I’m driving and listening to a section of Real Life where descriptions of social anxiety pull situational tension to a stiff tautness; then it winds the tension into a tight growing ball of layered description — one speaker tearing her cuticles raw and bleeding, the other taking in elements in the room — all slowing down the stressful conversation on the page, stalling direct speech.
Finally, when the sharp angry words that break this descriptive tension are uttered — “women are the new ni**ers and fa**ots” — they are so vile and violent that I audible gasp at their delivery and miss my turn. This was just one moment where the way this novel builds and releases tension literally took my breath away and disrupted my sense of direction.
Real Life is a campus novel, drawn from Taylor’s own experiences and written from the perspective of a queer black biochemistry graduate student, Wallace. The action of the novel centers around the mundane weekend activities Wallace participates in with his “friends,” fellow graduate students — a Friday night lake hangout, Saturday potluck dinner, Sunday brunch. His friends with one exception are white; they are all nauseatingly self-absorbed but also defensively frightened about their futures in ways that make them awful retaliatory people. Among the striking things about this novel is how it departs from conventional ways of depicting microaggressions. It doesn’t so much tell us how Wallace feels or why in the didactic way we have become accustomed to in narratives that engage racism. Rather it serves up thick and layered situational descriptions, through Wallace’s eyes and actions.

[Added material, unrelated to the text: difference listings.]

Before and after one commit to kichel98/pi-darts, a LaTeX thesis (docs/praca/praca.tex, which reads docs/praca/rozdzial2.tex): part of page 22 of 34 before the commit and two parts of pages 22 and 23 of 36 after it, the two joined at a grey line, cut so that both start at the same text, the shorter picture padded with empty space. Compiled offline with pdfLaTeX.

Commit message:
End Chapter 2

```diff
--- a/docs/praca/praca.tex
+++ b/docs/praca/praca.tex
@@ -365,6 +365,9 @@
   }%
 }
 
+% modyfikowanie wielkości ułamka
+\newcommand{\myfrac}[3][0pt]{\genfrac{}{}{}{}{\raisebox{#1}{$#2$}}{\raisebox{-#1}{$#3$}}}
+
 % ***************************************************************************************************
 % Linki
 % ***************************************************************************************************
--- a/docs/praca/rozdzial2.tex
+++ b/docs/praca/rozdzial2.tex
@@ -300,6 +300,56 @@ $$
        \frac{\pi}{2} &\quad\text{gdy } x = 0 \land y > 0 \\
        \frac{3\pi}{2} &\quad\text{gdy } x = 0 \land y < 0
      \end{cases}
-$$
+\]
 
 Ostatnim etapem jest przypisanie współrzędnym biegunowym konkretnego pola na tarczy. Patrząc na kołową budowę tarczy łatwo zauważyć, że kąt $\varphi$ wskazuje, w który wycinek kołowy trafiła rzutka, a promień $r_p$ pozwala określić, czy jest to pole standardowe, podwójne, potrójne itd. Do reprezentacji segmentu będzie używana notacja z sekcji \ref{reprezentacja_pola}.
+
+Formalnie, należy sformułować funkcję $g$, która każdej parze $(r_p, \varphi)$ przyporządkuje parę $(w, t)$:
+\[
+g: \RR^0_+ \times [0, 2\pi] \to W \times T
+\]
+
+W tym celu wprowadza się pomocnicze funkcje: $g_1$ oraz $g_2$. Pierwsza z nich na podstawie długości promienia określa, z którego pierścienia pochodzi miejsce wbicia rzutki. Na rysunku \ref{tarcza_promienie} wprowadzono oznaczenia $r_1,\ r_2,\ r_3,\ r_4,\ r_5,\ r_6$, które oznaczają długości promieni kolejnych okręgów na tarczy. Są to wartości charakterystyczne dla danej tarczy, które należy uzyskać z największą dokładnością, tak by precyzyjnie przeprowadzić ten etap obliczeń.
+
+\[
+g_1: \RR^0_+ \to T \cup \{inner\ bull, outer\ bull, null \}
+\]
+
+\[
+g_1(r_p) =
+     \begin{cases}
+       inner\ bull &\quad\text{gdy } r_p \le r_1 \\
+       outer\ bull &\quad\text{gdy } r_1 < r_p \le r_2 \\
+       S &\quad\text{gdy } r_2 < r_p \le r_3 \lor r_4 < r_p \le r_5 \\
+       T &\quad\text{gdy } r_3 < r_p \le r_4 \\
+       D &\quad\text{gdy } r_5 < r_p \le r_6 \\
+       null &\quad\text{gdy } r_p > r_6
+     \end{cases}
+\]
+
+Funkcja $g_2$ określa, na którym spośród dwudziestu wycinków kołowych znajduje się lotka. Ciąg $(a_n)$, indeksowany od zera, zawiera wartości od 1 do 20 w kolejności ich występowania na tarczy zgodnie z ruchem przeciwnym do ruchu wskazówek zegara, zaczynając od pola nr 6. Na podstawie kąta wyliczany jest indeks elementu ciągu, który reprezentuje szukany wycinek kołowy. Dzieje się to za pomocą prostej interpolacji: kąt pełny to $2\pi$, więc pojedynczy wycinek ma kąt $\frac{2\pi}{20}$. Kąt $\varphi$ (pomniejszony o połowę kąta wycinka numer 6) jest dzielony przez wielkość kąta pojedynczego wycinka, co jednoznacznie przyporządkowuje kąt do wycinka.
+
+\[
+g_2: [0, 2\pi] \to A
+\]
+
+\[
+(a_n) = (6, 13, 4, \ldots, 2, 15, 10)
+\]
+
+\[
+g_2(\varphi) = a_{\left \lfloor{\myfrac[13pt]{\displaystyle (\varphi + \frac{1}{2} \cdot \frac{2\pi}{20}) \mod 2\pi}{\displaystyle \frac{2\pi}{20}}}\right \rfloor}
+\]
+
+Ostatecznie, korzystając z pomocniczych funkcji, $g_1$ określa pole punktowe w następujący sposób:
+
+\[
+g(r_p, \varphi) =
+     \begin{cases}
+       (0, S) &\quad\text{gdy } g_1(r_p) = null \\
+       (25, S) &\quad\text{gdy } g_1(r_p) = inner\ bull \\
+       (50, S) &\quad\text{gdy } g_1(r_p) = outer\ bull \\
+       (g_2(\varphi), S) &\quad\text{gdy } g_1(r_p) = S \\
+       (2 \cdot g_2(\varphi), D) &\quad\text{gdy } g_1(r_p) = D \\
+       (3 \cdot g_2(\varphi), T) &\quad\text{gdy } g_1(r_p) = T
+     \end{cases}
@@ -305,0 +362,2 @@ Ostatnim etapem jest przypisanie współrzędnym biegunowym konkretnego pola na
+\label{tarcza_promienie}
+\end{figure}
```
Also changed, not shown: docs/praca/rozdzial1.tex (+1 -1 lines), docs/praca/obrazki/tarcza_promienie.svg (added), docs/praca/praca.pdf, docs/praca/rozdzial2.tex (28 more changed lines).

We see him being affected; we see him try cope silently; we see him injured over and over again by people whose feelings he ironically struggles to protect. They are his friends. Wallace literally eats his feelings. Through conversations the reader witnesses how painful it is for Wallace to occupy the world of academia that is arrogant about its own progressiveness, even as it does quotidian violence to underrepresented students. Did I mention these people are terrible? It is a terribleness that is all the more compounded by Wallace’s constant awareness of himself — his body, his gender, his race — , his inability to safely articulate to “his friends” how it feels to be him among them, to properly name and call out the offenses the reader observes first hand, and defend himself when they lob microaggressive jabs. There’s one instance where when he tells a friend about his father’s death; after chastising him for not sharing this news sooner, she cries so hard about it that he has to comfort her.
And then there’s the fraught sexual relationship with one of his colleagues that begins on the weekend of the novel’s events. I won’t spoil it by saying who, but this book shines in its descriptions of sexual tension between them, the conflicted tenderness and violence that characterizes their coupling, and the pleasurable raciness of well written sex scenes. The titillating descriptions of this relationship reminded me of Tracker and Mossi in Marlon James’ Black Leopard Red Wolf; though Taylor’s couple is more dysfunctional.
This is one of the books I want to win. If you saw my predictions for the shortlist in the previous post, you know I am only 2/6 and thus absolute rubbish at book prize predictions. But still. The violence that Wallace has endured and even sought out himself, throughout his life just to be, is heartbreaking. That Real Life communicates this by showing rather than telling contributes to this book’s cumulative devastations. The astonishing way it produces circumstantial accounts of microagression that are neither judgmental nor preachy lays bare just how fucked up academia can be.